- _WHAT THIS TASK INVOLVES_
Copy out the full listing below as it stands, with its pictures left behind.

- _RECORDS PROVIDED_

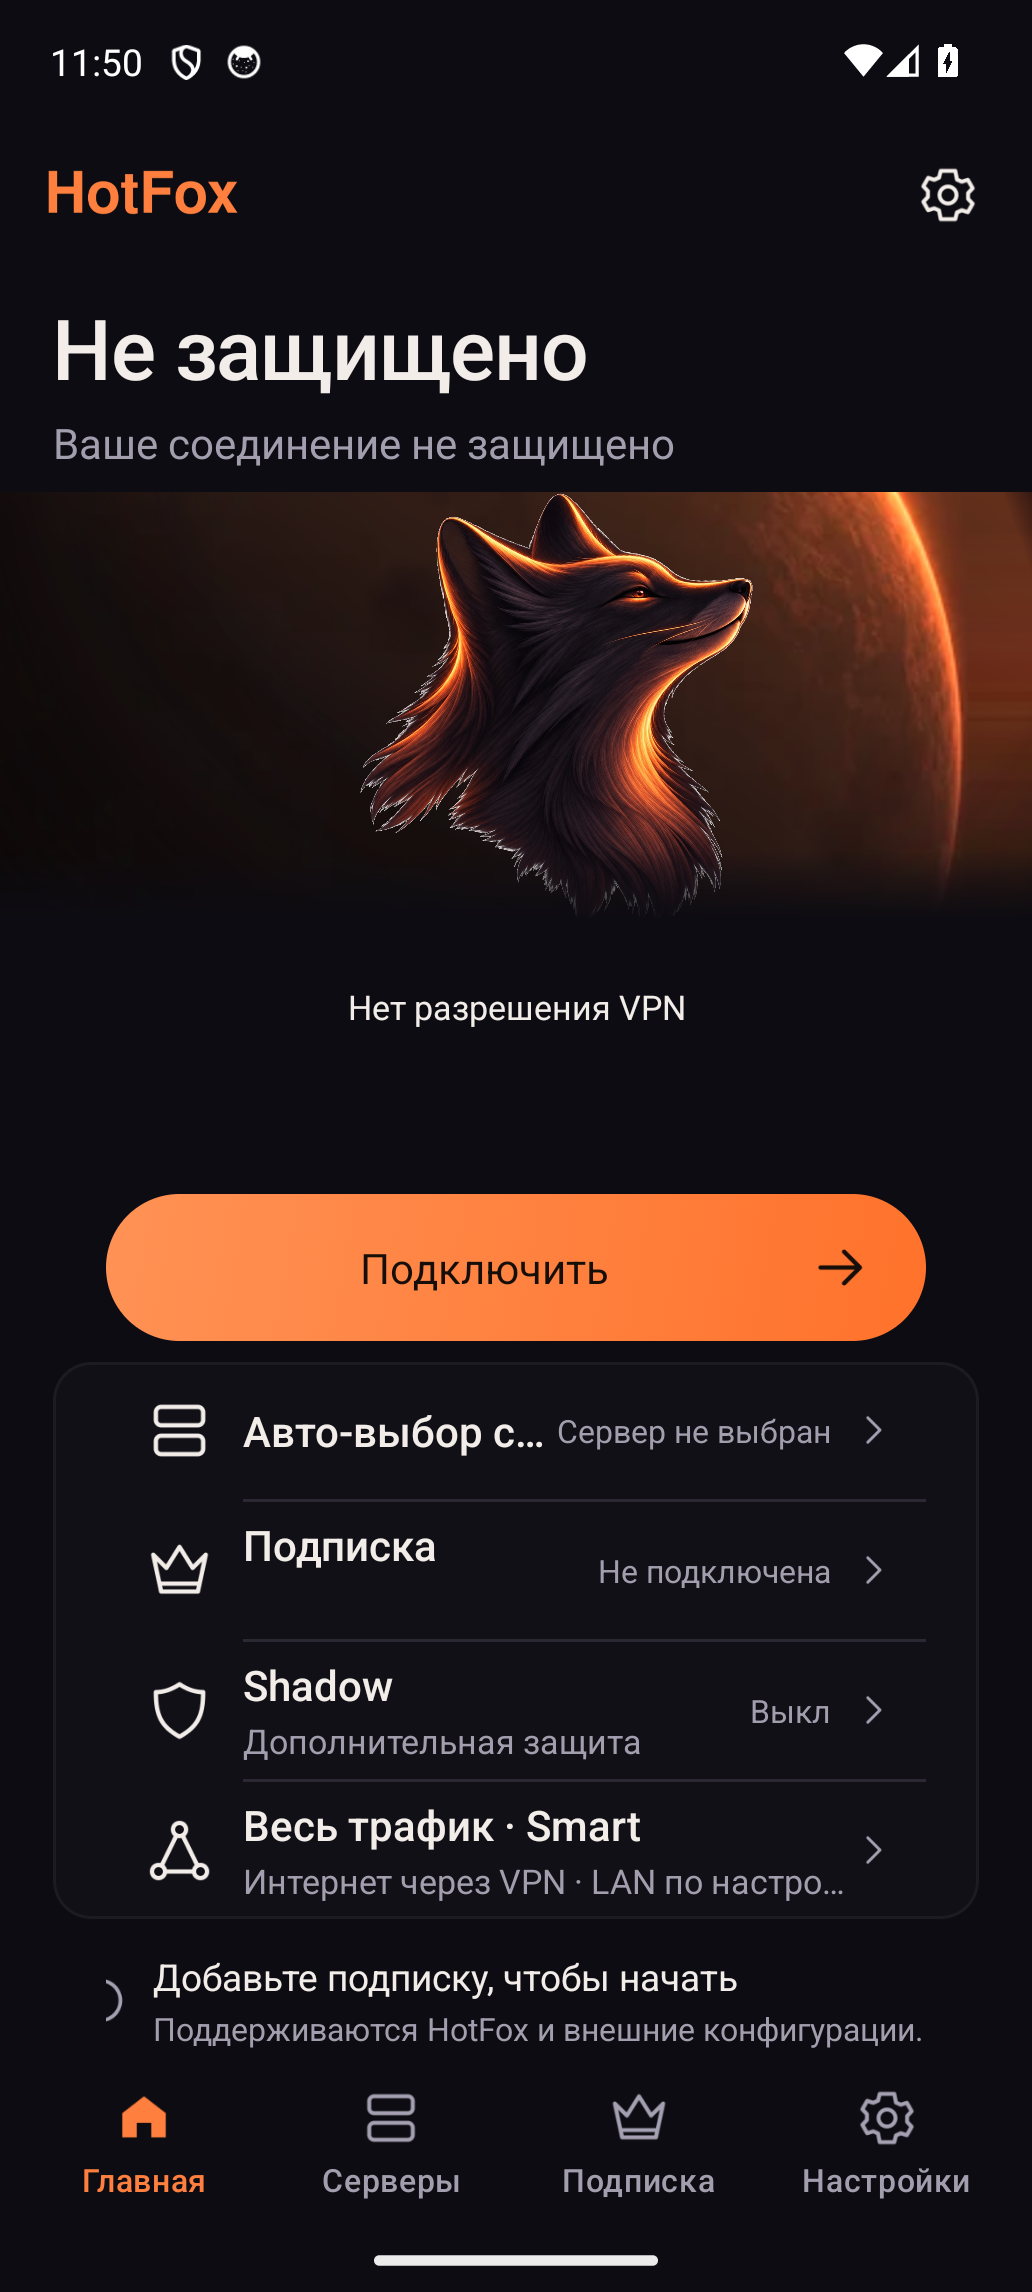
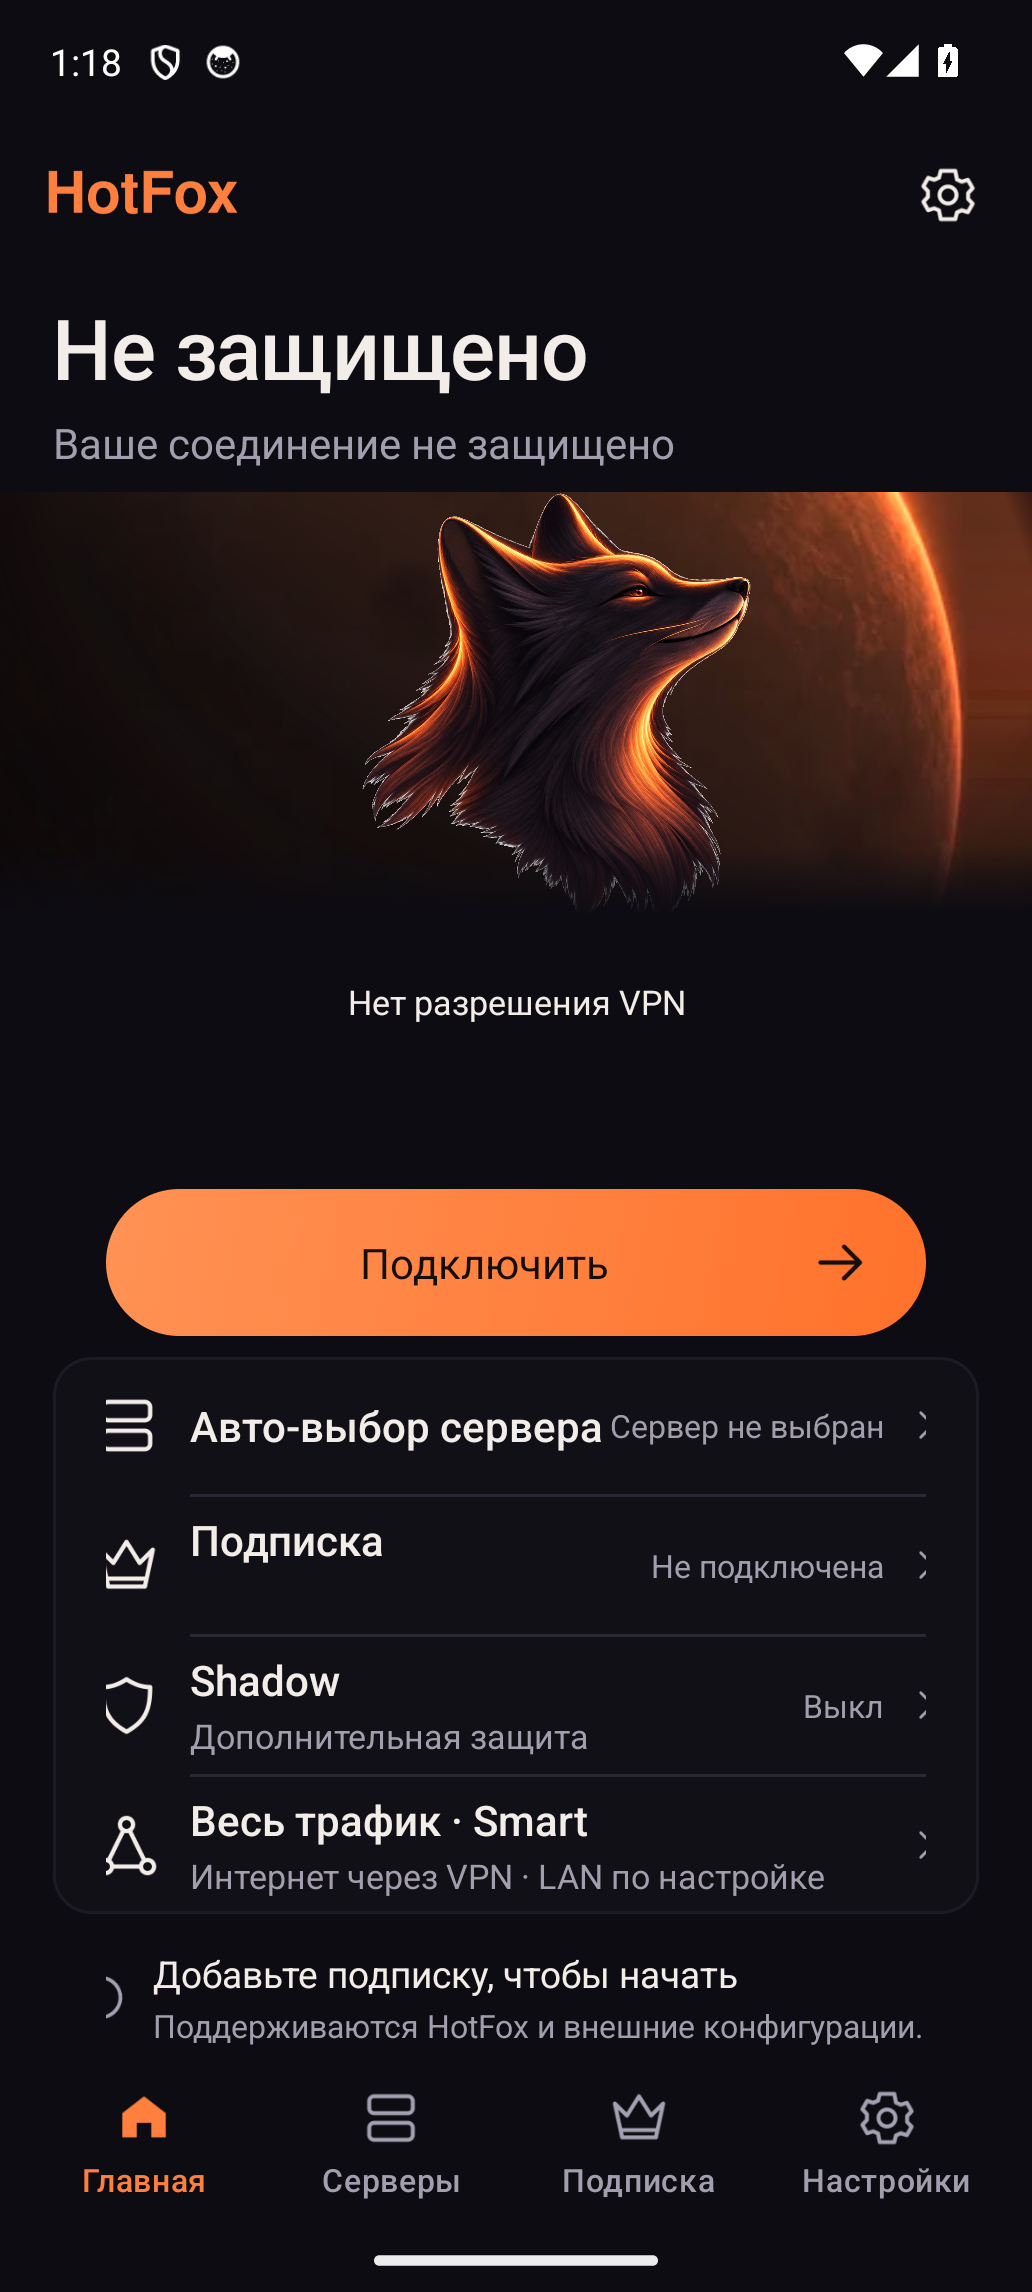
ui(v12): keep StatePanel content above the Home CTA
Put permission, connecting progress and connected metrics in a weighted
content slot above the 56dp CTA so route labels no longer sit under
Disconnect. Capture fresh ru-RU Disconnected/Connecting/Connected frames.

diff --git a/verification/ui_rebuild/HOTFOX_V12_NO_OVERLAP_ACCEPTANCE.md b/verification/ui_rebuild/HOTFOX_V12_NO_OVERLAP_ACCEPTANCE.md
@@ -1,0 +1,93 @@
+# HotFox V12 — no-overlap Home acceptance
+
+Date: 2026-09-13  
+Branch: `cursor/hotfox-ui-pixel-lock-rebuild`  
+Locale: `ru-RU`  
+Viewport: `1032×2292` @ `420dpi` (393×873 dp)  
+Emulator: `HotFox_V51_API34_Clean`, software (`-accel off`)
+
+Status: **V12 Home scaffold implemented and captured.**  
+Visual/pixel lock vs 18-board set: **not claimed.**  
+RELEASE READY: **NO.**  
+Runtime/physical VPN E2E: **NOT EXECUTED.**
+
+## Changed files
+
+- `bootstrap/hotfox_2_2_0/app/src/main/res/layout/activity_main.xml` — shared Home column: HeaderStatus, HeroSlot, StatePanel, QuickSettings, FooterInfoSlot; StatePanel is a vertical LinearLayout (content + CTA), not a FrameLayout overlay.
+- `bootstrap/hotfox_2_2_0/app/src/main/res/values/hf_hero_dimens.xml` — `hf_home_hero_min_height`, `hf_home_state_panel_height`, `hf_home_cta_height`, `hf_home_footer_height`.
+- `bootstrap/hotfox_2_2_0/app/src/main/java/com/v2ray/ang/ui/MainActivity.kt` — Connecting/Connected keep FooterInfoSlot reserved (`View.INVISIBLE`, not `GONE`).
+- `bootstrap/hotfox_2_2_0/app/src/main/java/com/v2ray/ang/ui/HotfoxHeroComposition.kt` / `HotFoxHeroArtwork.kt` — fox/planet geometry relative to HeroSlot only (from prior V12 scaffold commit).
+- `bootstrap/hotfox_2_2_0/app/src/debug/java/com/v2ray/ang/ui/HotfoxHomeSlotGuard.kt` — debug overlap asserts.
+- `bootstrap/hotfox_2_2_0/app/src/debug/java/com/v2ray/ang/ui/HotfoxUiQaPainter.kt` — in-place chrome paint.
+- `bootstrap/hotfox_2_2_0/app/src/debug/java/com/v2ray/ang/ui/HotfoxUiScreenshotChromeReceiver.kt` — debug broadcast `UI_SCREENSHOT_CHROME`.
+- `bootstrap/hotfox_2_2_0/app/src/debug/AndroidManifest.xml` — exported debug receiver.
+- `bootstrap/hotfox_2_2_0/app/src/test/java/com/v2ray/ang/ui/HotfoxUiScreenshotFixtureLeakTest.kt` — receiver name stays out of `src/main`.
+- `verification/ui_rebuild/capture_home_v12_no_overlap.py` — warm 05→06→07 capture.
+- `verification/ui_rebuild/actual_v12_no_overlap/05.png`, `06.png`, `07.png`, `home_v12_sbs.png`.
+
+VPN engine, Xray/HEV, routing, DNS/IPv6, entitlement, subscription stores, and CONNECTED truth were not modified.
+
+## Architecture
+
+Disconnected / Connecting / Connected share one measured vertical scaffold inside `connection_column`:
+
+1. `header_status_slot` — brand + headline + subtitle  
+2. `hero_slot` (`layout_weight=1`, `clipChildren=true`) — only fox/planet may layer  
+3. `state_panel_slot` — **fixed** `hf_home_state_panel_height`  
+   - `state_panel_content` (`weight=1`) — permission / connecting rail / metrics  
+   - `connect_action_host` — 56dp CTA below content, not overlaid on it  
+4. `layout_connection_rows` — QuickSettings in normal flow, `maxLines=1` + ellipsize  
+5. `footer_info_slot` — **always occupies** `hf_home_footer_height`; copy is `INVISIBLE` in Connecting/Connected  
+6. `hotfox_bottom_nav` — opaque sibling under the pager, not an overlay
+
+Hero geometry is identical across the three states (`HomeHeroGeometry`, `setMode(HOME_DISCONNECTED)`).
+
+## Removed hacks
+
+- Full-screen fox overlay behind controls (pre-V12).  
+- ScrollView + `layout_weight` that measured later Home children at zero height.  
+- `GONE` footer that grew HeroSlot and moved QuickSettings.  
+- StatePanel FrameLayout that stacked the CTA on top of Connected route labels.  
+- Per-state absolute fox Y / overlay offsets (not restored).
+
+## Build evidence
+
+| Check | Result |
+| --- | --- |
+| `:app:assemblePlaystoreDebug` | PASS |
+| `:app:testPlaystoreDebugUnitTest` | PASS, 370 tests, 0 failures |
+| `python3 verification/ui_rebuild/check_no_fixture_leak_v51.py` | PASS |
+| `python3 verification/static_check_2_2_0.py` | PASS |
+| 360×800 / fontScale 1.15 | NOT EXECUTED |
+
+## Visual evidence (ru-RU, same resolution)
+
+- Disconnected: `verification/ui_rebuild/actual_v12_no_overlap/05.png`
+- Connecting: `verification/ui_rebuild/actual_v12_no_overlap/06.png`
+- Connected: `verification/ui_rebuild/actual_v12_no_overlap/07.png`
+- Side-by-side: `verification/ui_rebuild/actual_v12_no_overlap/home_v12_sbs.png`
+
+Pixel comparison at `1032×2292`:
+
+- Hero orange occupancy identical in 05/06/07 (`0.040260`).  
+- QuickSettings top band `y=1350–1450`: **0.00** mean channel delta across all three states.  
+- Nav `05` vs `06`: **0.00**; `07` differs only by the protected nav label `Соединение`.  
+- Footer band differs 05 vs 06/07 because helper copy is hidden, **slot height kept**.
+
+## Invariant verification
+
+- Functional regions do not overlap.  
+- Fox/planet stay inside HeroSlot; no art in bottom nav.  
+- Progress rail and traffic stats sit in StatePanel, not over the fox face.  
+- Connected route labels (`Вы` / `HotFox` / `Интернет`) sit above `Отключить`, not under the CTA.  
+- QuickSettings top is stable (measured 0px delta).  
+- Row copy does not wrap into the next row.  
+- No `offset` / absolute Y used for Home region placement.  
+- Production `CONNECTED` / `Защищено` remains gated by real readiness; 07 is debug visual chrome only.
+
+## Remaining honestly
+
+- Pixel-perfect match to the 18 style boards is not claimed.  
+- Compact 360×800 and fontScale 1.15 were not recaptured in this pass.  
+- Software emulator ANR dialogs remain an environment issue; Wait-only, no Close app.  
+- Runtime VPN path and physical device gate are deferred.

- _OUTPUT_
ui(v12): keep StatePanel content above the Home CTA
Put permission, connecting progress and connected metrics in a weighted
content slot above the 56dp CTA so route labels no longer sit under
Disconnect. Capture fresh ru-RU Disconnected/Connecting/Connected frames.

diff --git a/verification/ui_rebuild/HOTFOX_V12_NO_OVERLAP_ACCEPTANCE.md b/verification/ui_rebuild/HOTFOX_V12_NO_OVERLAP_ACCEPTANCE.md
@@ -1,0 +1,93 @@
+# HotFox V12 — no-overlap Home acceptance
+
+Date: 2026-09-13  
+Branch: `cursor/hotfox-ui-pixel-lock-rebuild`  
+Locale: `ru-RU`  
+Viewport: `1032×2292` @ `420dpi` (393×873 dp)  
+Emulator: `HotFox_V51_API34_Clean`, software (`-accel off`)
+
+Status: **V12 Home scaffold implemented and captured.**  
+Visual/pixel lock vs 18-board set: **not claimed.**  
+RELEASE READY: **NO.**  
+Runtime/physical VPN E2E: **NOT EXECUTED.**
+
+## Changed files
+
+- `bootstrap/hotfox_2_2_0/app/src/main/res/layout/activity_main.xml` — shared Home column: HeaderStatus, HeroSlot, StatePanel, QuickSettings, FooterInfoSlot; StatePanel is a vertical LinearLayout (content + CTA), not a FrameLayout overlay.
+- `bootstrap/hotfox_2_2_0/app/src/main/res/values/hf_hero_dimens.xml` — `hf_home_hero_min_height`, `hf_home_state_panel_height`, `hf_home_cta_height`, `hf_home_footer_height`.
+- `bootstrap/hotfox_2_2_0/app/src/main/java/com/v2ray/ang/ui/MainActivity.kt` — Connecting/Connected keep FooterInfoSlot reserved (`View.INVISIBLE`, not `GONE`).
+- `bootstrap/hotfox_2_2_0/app/src/main/java/com/v2ray/ang/ui/HotfoxHeroComposition.kt` / `HotFoxHeroArtwork.kt` — fox/planet geometry relative to HeroSlot only (from prior V12 scaffold commit).
+- `bootstrap/hotfox_2_2_0/app/src/debug/java/com/v2ray/ang/ui/HotfoxHomeSlotGuard.kt` — debug overlap asserts.
+- `bootstrap/hotfox_2_2_0/app/src/debug/java/com/v2ray/ang/ui/HotfoxUiQaPainter.kt` — in-place chrome paint.
+- `bootstrap/hotfox_2_2_0/app/src/debug/java/com/v2ray/ang/ui/HotfoxUiScreenshotChromeReceiver.kt` — debug broadcast `UI_SCREENSHOT_CHROME`.
+- `bootstrap/hotfox_2_2_0/app/src/debug/AndroidManifest.xml` — exported debug receiver.
+- `bootstrap/hotfox_2_2_0/app/src/test/java/com/v2ray/ang/ui/HotfoxUiScreenshotFixtureLeakTest.kt` — receiver name stays out of `src/main`.
+- `verification/ui_rebuild/capture_home_v12_no_overlap.py` — warm 05→06→07 capture.
+- `verification/ui_rebuild/actual_v12_no_overlap/05.png`, `06.png`, `07.png`, `home_v12_sbs.png`.
+
+VPN engine, Xray/HEV, routing, DNS/IPv6, entitlement, subscription stores, and CONNECTED truth were not modified.
+
+## Architecture
+
+Disconnected / Connecting / Connected share one measured vertical scaffold inside `connection_column`:
+
+1. `header_status_slot` — brand + headline + subtitle  
+2. `hero_slot` (`layout_weight=1`, `clipChildren=true`) — only fox/planet may layer  
+3. `state_panel_slot` — **fixed** `hf_home_state_panel_height`  
+   - `state_panel_content` (`weight=1`) — permission / connecting rail / metrics  
+   - `connect_action_host` — 56dp CTA below content, not overlaid on it  
+4. `layout_connection_rows` — QuickSettings in normal flow, `maxLines=1` + ellipsize  
+5. `footer_info_slot` — **always occupies** `hf_home_footer_height`; copy is `INVISIBLE` in Connecting/Connected  
+6. `hotfox_bottom_nav` — opaque sibling under the pager, not an overlay
+
+Hero geometry is identical across the three states (`HomeHeroGeometry`, `setMode(HOME_DISCONNECTED)`).
+
+## Removed hacks
+
+- Full-screen fox overlay behind controls (pre-V12).  
+- ScrollView + `layout_weight` that measured later Home children at zero height.  
+- `GONE` footer that grew HeroSlot and moved QuickSettings.  
+- StatePanel FrameLayout that stacked the CTA on top of Connected route labels.  
+- Per-state absolute fox Y / overlay offsets (not restored).
+
+## Build evidence
+
+| Check | Result |
+| --- | --- |
+| `:app:assemblePlaystoreDebug` | PASS |
+| `:app:testPlaystoreDebugUnitTest` | PASS, 370 tests, 0 failures |
+| `python3 verification/ui_rebuild/check_no_fixture_leak_v51.py` | PASS |
+| `python3 verification/static_check_2_2_0.py` | PASS |
+| 360×800 / fontScale 1.15 | NOT EXECUTED |
+
+## Visual evidence (ru-RU, same resolution)
+
+- Disconnected: `verification/ui_rebuild/actual_v12_no_overlap/05.png`
+- Connecting: `verification/ui_rebuild/actual_v12_no_overlap/06.png`
+- Connected: `verification/ui_rebuild/actual_v12_no_overlap/07.png`
+- Side-by-side: `verification/ui_rebuild/actual_v12_no_overlap/home_v12_sbs.png`
+
+Pixel comparison at `1032×2292`:
+
+- Hero orange occupancy identical in 05/06/07 (`0.040260`).  
+- QuickSettings top band `y=1350–1450`: **0.00** mean channel delta across all three states.  
+- Nav `05` vs `06`: **0.00**; `07` differs only by the protected nav label `Соединение`.  
+- Footer band differs 05 vs 06/07 because helper copy is hidden, **slot height kept**.
+
+## Invariant verification
+
+- Functional regions do not overlap.  
+- Fox/planet stay inside HeroSlot; no art in bottom nav.  
+- Progress rail and traffic stats sit in StatePanel, not over the fox face.  
+- Connected route labels (`Вы` / `HotFox` / `Интернет`) sit above `Отключить`, not under the CTA.  
+- QuickSettings top is stable (measured 0px delta).  
+- Row copy does not wrap into the next row.  
+- No `offset` / absolute Y used for Home region placement.  
+- Production `CONNECTED` / `Защищено` remains gated by real readiness; 07 is debug visual chrome only.
+
+## Remaining honestly
+
+- Pixel-perfect match to the 18 style boards is not claimed.  
+- Compact 360×800 and fontScale 1.15 were not recaptured in this pass.  
+- Software emulator ANR dialogs remain an environment issue; Wait-only, no Close app.  
+- Runtime VPN path and physical device gate are deferred.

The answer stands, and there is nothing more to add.